Gender Issues: Ending rampant violence against women is everyone's duty

UN - Violence against women continues on a large scale across the world, much of it hidden, ignored or silenced, says the top United Nations human rights official, stressing that no country has come close to eliminating the vice, while urging every member of society to act to stop it.

Navi Pillay, the UN High Commissioner for Human Rights, cited recent UN figures which suggest that in some countries close to 60 per cent of women may be subjected to physical violence at least once in their lifetime.

“Such figures, important though they are as a reminder of the shocking prevalence of the problem, risk numbing us to the damage each and every act of violence does to a girl or a woman. Numbers mask the personal pain of the individual,” Ms. Pillay said in a message to mark the International Day for the Elimination of Violence against Women, observed on 25 November.

“Sixty per cent of a population of ten million women means six million individual private tragedies, physical and psychological scars, dysfunctional families, traumatized children. The numbers are of pandemic proportions – so large that, perversely, they distract us from the plight of the woman next door,” she said.

She said that much can be accomplished against violence against women if everyone took it upon themselves to take action whenever they witness or are aware of a woman being subjected to any form of abuse.

“When we hear the woman next door screaming, we can intervene, instead of turning to the wall and saying 'It's their business, let them sort it out.' We can treat it like other crimes.

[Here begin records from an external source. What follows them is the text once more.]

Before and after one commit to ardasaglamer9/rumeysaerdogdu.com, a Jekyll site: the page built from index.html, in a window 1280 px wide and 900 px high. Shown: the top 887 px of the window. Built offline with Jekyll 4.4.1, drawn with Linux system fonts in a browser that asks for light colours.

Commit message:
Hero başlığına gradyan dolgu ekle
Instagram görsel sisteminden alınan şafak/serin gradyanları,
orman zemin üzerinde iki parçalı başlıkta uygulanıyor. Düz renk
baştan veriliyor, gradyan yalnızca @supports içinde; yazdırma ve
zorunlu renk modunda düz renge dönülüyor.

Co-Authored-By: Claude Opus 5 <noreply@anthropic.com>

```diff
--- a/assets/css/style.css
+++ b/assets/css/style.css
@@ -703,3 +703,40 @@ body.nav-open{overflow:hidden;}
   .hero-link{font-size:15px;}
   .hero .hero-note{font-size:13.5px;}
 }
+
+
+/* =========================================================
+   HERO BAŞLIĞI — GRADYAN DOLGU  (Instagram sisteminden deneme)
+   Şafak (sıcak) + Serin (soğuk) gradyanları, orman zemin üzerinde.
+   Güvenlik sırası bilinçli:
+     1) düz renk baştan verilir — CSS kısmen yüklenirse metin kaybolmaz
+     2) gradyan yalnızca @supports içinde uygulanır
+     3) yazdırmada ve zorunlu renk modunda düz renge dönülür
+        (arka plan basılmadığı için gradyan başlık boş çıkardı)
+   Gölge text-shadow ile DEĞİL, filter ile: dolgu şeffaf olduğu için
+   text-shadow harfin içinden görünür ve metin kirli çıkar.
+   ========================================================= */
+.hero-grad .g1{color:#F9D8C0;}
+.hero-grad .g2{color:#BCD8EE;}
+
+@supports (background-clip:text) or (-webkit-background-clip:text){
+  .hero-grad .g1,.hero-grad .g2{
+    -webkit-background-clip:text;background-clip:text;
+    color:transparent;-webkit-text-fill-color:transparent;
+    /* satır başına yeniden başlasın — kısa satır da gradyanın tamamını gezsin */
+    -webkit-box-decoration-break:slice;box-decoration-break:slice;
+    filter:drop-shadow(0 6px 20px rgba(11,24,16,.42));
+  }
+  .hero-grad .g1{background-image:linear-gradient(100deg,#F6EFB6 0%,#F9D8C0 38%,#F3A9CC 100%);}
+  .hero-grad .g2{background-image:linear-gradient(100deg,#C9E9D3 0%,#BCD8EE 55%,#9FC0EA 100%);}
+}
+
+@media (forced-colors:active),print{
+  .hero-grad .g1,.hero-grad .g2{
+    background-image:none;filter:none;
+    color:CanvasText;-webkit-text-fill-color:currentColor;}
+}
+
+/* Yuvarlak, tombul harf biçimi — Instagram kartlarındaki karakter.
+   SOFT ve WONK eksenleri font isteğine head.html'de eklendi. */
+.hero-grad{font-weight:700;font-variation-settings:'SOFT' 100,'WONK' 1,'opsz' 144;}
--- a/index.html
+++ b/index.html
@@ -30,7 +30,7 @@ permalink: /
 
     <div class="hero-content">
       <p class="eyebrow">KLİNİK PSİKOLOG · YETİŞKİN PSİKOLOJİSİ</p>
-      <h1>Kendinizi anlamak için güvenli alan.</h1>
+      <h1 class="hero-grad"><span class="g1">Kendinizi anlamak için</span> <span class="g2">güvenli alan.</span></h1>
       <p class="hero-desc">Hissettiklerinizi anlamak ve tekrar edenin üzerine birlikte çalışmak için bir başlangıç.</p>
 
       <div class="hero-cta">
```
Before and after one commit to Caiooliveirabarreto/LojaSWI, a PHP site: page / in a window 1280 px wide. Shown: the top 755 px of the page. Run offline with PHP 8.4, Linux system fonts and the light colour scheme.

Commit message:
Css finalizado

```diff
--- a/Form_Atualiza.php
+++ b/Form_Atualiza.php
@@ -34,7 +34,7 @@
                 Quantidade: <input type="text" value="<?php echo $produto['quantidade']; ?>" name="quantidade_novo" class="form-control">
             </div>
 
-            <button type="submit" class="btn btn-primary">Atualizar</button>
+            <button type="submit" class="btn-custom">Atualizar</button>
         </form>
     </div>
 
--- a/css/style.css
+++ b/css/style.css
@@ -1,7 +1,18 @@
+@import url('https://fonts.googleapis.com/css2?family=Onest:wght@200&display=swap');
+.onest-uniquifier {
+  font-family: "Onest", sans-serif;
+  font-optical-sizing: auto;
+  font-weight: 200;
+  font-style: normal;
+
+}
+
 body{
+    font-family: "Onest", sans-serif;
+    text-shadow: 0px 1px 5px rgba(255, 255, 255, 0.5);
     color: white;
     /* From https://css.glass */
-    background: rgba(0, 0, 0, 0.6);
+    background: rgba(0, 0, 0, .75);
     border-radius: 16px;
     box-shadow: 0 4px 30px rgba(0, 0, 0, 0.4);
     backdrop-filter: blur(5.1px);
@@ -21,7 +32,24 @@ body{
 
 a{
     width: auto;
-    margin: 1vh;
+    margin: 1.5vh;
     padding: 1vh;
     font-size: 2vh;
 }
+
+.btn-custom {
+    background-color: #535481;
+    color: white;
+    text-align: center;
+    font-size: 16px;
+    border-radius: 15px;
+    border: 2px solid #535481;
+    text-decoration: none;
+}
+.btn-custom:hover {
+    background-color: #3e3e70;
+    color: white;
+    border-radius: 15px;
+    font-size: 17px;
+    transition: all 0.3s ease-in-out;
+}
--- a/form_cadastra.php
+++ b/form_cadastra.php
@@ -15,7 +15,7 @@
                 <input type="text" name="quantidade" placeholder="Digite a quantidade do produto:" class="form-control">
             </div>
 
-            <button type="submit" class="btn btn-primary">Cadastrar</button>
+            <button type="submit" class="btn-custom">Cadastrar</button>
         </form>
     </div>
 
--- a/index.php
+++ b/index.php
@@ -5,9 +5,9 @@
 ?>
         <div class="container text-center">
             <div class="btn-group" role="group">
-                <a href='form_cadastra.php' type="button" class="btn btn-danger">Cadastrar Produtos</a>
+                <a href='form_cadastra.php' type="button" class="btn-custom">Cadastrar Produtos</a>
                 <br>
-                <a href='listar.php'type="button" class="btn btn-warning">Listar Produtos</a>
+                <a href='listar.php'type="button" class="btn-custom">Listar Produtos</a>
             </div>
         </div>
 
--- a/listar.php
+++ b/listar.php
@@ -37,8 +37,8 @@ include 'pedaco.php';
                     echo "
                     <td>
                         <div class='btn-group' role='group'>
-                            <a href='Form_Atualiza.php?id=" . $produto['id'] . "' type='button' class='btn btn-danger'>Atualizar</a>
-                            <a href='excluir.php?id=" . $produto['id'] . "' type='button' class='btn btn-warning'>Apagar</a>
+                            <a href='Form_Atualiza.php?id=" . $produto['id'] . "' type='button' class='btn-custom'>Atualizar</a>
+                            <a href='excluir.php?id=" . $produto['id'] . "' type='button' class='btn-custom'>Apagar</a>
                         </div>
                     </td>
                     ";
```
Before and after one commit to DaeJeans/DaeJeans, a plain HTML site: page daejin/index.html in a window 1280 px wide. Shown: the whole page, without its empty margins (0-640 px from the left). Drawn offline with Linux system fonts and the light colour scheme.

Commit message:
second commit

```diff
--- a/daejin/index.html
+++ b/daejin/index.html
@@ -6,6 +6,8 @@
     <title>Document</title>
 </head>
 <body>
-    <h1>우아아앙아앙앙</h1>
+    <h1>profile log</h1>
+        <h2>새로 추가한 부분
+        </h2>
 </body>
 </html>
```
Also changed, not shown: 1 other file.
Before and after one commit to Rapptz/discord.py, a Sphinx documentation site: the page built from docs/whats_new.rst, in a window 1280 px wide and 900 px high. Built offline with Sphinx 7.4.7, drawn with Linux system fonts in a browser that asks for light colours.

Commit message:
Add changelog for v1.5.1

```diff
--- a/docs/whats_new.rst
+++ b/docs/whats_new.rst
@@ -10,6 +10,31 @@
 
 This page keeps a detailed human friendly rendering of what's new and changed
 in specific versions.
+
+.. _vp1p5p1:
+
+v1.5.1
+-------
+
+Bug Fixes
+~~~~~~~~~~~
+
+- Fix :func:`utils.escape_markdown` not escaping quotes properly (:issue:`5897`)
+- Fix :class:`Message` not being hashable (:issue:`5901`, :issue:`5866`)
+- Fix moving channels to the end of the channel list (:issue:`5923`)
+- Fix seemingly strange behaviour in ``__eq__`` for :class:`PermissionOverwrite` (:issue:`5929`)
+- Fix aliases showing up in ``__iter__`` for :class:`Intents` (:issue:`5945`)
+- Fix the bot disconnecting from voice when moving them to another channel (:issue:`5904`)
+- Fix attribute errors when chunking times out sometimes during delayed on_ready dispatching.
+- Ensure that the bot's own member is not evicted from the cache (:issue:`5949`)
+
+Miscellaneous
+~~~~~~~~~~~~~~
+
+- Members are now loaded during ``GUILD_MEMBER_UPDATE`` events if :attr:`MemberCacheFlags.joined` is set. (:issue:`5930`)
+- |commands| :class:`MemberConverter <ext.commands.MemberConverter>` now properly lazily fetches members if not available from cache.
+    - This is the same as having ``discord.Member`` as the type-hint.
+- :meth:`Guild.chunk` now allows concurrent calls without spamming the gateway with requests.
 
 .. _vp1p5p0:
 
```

Each and every one of us can make it clear it is not acceptable to leave it unpunished,” Ms. Pillay said.

She said that although violence against women is being addressed by an increasing number of institutions, the measures being taken are not enough.

“The international legal and policy framework for eliminating discrimination against women is well-developed, but there is a wide gulf between the standards set, and actual practice at the national and local level. States have the primary responsibility to protect their women, and in most cases are clearly not doing enough,” Ms. Pillay said.

“We need more recruits, men as well as women, to turn the internationally accepted standards into reality, to hammer away at social, cultural and state acceptance of violence and discrimination until those huge numbers drop,” she said.

In his message for the Day, Secretary-Ban Ki-moon urged the private sector to get more involved in efforts to end violence against women and girls.

“Today is a call to action – action to eliminate Violence against Women,” he said. “More and more people realize that gender-based violence is everybody's problem and that everybody is responsible for stopping it.”

This year's International Day focuses on promoting leadership by the corporate sector in ending gender-based violence, a theme Mr. Ban emphasized in his meeting on Tuesday with a number of business partners. He also used the occasion to highlight his 'UNiTE to End Violence against Women' campaign.

Launched in 2008, the campaign calls for all countries to put in place strong laws, action plans, preventive measures, data collection, and systematic efforts to address sexual violence by 2015.